Darden actually reported decent revenue growth in its fourth fiscal quarter of 2013, based largely on the strengths of its less well-known brands, but earnings continued to disappoint.
Darden also owns LongHorn Steakhouse, The Capital Grille, Eddie V’s Prime Seafood, Seasons 52, Yard House, and Bahama Breeze. It’s the largest full-service restaurant business in the world with more than 2,100 locations.
Total sales from continuing operations grew 11.3% to $2.3 billion. U.S. same-restaurant sales grew 3.5% for LongHorn Steakhouse, 3.2% for Red Lobster, and 1.1% for Olive Garden.
Fourth-quarter diluted net earnings per share from continuing operations were $1.01, a decrease of 12% from $1.15 per diluted share in the fourth quarter of 2012. Net earnings from continuing operations were $133.3 million, down from $151.6 million.
For fiscal year 2014, the company expects total sales growth to be between six and eight percent. Earnings will be affected by the acquisition of 40 Yard House restaurants, with diluted net earnings per share forecast to be down three to five percent compared to fiscal 2013.
Overall, the company’s top-line growth is still good, and its stock market valuation is fair.
Darden’s company stock chart is featured below:
Chart courtesy of www.StockCharts.com
Darden actually increased its quarterly dividend by 10% in an attempt to keep shareholders happy with minimal earnings growth. The stock is now yielding close to four percent, which is attractive.
Before Darden’s recent earnings release, Wall Street analysts were boosting their estimates. Still, the earnings growth outlook isn’t particularly strong enough to make the stock a buy right now. It’s likely the position will be a valuation play for the next couple of quarters.
Restaurant stocks have been generally stronger over the last several years. Even established brands with less health-conscious menus have done well, and those offering dividends have been reliable.
For most equity market portfolios, it makes sense to consider restaurant stocks. For some investors, more than one restaurant stock could be considered; like pairing a mature dividend-paying chain firm and an up-and-coming company.
As I have said before, restaurants are susceptible to the business cycle, but they are among the first to make a comeback when consumer spending improves. (See “How Peter Lynch Got It Right 20 Years Ago.”)
With meaningful revenue growth, investors will reward a growing restaurant company with a high valuation. Wall Street forgives operating losses in this group if the concept has proven to be successful and a company is expanding into new markets.
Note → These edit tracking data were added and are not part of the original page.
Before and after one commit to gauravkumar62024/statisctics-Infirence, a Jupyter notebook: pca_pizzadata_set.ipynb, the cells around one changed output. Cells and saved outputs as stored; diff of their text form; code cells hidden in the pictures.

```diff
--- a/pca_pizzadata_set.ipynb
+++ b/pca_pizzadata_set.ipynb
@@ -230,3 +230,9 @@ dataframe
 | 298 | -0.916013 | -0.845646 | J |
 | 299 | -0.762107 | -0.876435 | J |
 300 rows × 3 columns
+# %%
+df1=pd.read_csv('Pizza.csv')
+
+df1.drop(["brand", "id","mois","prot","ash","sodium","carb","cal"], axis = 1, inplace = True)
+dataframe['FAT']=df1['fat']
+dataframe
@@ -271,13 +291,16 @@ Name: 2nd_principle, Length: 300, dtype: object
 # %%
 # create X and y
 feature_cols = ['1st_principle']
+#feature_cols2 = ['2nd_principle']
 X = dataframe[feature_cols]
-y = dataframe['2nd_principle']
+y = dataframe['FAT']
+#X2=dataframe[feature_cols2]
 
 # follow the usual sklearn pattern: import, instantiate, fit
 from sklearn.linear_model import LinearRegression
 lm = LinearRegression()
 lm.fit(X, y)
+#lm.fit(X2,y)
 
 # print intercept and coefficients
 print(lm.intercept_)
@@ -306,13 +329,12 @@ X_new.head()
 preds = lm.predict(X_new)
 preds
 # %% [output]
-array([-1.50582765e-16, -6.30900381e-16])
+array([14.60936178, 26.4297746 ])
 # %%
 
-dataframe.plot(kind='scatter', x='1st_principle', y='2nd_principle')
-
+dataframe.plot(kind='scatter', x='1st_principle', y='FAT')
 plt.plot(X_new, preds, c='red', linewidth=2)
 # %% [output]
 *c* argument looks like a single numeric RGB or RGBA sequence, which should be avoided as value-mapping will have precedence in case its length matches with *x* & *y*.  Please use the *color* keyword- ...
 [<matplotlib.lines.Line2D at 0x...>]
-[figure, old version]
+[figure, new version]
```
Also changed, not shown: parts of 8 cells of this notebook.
I wouldn’t say that Darden is struggling; its brands have real staying power. However, the problem for this mature chain is earnings growth and consistency.